Change detection outputs
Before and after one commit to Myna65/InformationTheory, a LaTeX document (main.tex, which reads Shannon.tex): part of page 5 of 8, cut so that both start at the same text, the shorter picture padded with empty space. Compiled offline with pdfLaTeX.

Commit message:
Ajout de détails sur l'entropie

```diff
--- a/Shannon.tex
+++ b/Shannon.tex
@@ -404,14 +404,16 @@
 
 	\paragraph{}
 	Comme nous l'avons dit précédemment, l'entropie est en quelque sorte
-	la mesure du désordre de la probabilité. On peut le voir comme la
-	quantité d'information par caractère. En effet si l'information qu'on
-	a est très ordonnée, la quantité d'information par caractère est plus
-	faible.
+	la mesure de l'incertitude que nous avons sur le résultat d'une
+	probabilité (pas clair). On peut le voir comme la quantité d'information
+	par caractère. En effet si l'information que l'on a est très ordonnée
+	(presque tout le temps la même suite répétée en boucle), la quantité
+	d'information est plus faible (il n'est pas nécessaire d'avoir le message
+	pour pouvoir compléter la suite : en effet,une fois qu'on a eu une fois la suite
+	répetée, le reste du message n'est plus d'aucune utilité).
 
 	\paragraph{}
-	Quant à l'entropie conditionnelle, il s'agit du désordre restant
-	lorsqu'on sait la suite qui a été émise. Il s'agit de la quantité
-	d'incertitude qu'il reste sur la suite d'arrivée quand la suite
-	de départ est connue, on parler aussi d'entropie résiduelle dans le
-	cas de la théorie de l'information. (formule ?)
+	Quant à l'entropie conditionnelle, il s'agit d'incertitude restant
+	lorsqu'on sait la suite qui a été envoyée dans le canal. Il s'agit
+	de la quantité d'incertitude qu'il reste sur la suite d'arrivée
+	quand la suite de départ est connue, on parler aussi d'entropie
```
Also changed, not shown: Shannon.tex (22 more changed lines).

---

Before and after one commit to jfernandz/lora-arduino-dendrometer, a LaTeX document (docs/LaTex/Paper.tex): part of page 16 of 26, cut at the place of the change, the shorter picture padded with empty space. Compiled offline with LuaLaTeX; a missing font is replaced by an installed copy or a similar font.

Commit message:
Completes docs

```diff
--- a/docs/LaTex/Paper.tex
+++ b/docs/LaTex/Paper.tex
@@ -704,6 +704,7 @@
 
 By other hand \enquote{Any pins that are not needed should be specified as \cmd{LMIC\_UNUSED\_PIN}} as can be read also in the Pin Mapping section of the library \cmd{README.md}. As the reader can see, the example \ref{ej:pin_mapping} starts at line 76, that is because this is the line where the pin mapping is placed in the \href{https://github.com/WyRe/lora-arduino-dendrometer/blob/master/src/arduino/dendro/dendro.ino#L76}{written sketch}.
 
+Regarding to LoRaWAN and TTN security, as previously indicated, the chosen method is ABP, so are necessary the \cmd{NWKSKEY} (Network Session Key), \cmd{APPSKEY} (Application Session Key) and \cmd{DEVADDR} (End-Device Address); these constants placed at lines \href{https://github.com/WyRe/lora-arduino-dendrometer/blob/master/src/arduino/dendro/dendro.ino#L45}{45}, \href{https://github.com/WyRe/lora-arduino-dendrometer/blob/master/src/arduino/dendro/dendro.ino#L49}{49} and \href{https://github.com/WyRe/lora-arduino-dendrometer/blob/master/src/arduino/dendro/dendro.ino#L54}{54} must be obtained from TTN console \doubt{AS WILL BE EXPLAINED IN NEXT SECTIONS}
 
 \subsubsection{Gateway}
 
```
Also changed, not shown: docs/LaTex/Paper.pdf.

▸ **DIRECTIONS FOR THIS TASK**
For this exercise, find all lines in the records containing the word "docs" and copy them.

▸ **SOLVED EXERCISE**
Before and after one commit to jfernandz/lora-arduino-dendrometer, a LaTeX document (docs/LaTex/Paper.tex): part of page 16 of 26, cut at the place of the change, the shorter picture padded with empty space. Compiled offline with LuaLaTeX; a missing font is replaced by an installed copy or a similar font.
Completes docs
--- a/docs/LaTex/Paper.tex
+++ b/docs/LaTex/Paper.tex
Also changed, not shown: docs/LaTex/Paper.pdf.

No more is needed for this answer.